Report only the number of lines that contain the string "data" in the records below.

**** Task inputs ****

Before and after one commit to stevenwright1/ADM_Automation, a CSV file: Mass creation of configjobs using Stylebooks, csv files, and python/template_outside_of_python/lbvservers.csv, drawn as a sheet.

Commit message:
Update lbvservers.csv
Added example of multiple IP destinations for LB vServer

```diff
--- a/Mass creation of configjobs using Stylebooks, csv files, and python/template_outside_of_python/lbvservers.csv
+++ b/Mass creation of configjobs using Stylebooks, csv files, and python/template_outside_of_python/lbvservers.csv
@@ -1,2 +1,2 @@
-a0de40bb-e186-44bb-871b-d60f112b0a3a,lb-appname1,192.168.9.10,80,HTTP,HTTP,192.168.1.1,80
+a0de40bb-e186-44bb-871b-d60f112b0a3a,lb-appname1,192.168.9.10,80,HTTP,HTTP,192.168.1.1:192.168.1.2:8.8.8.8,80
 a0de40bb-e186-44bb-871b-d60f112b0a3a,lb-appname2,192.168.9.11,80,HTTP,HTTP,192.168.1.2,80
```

****
**** Task inputs ****

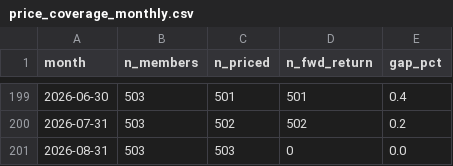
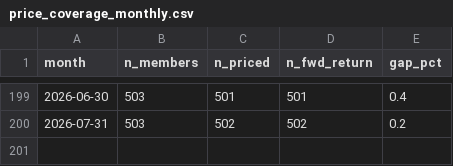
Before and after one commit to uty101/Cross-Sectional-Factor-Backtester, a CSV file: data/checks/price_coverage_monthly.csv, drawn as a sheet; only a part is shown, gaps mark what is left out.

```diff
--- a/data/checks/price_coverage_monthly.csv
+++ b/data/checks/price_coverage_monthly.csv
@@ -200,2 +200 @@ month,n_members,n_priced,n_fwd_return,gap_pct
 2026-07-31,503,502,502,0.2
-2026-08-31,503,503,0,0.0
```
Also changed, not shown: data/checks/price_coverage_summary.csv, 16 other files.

****

» Completed exercise
4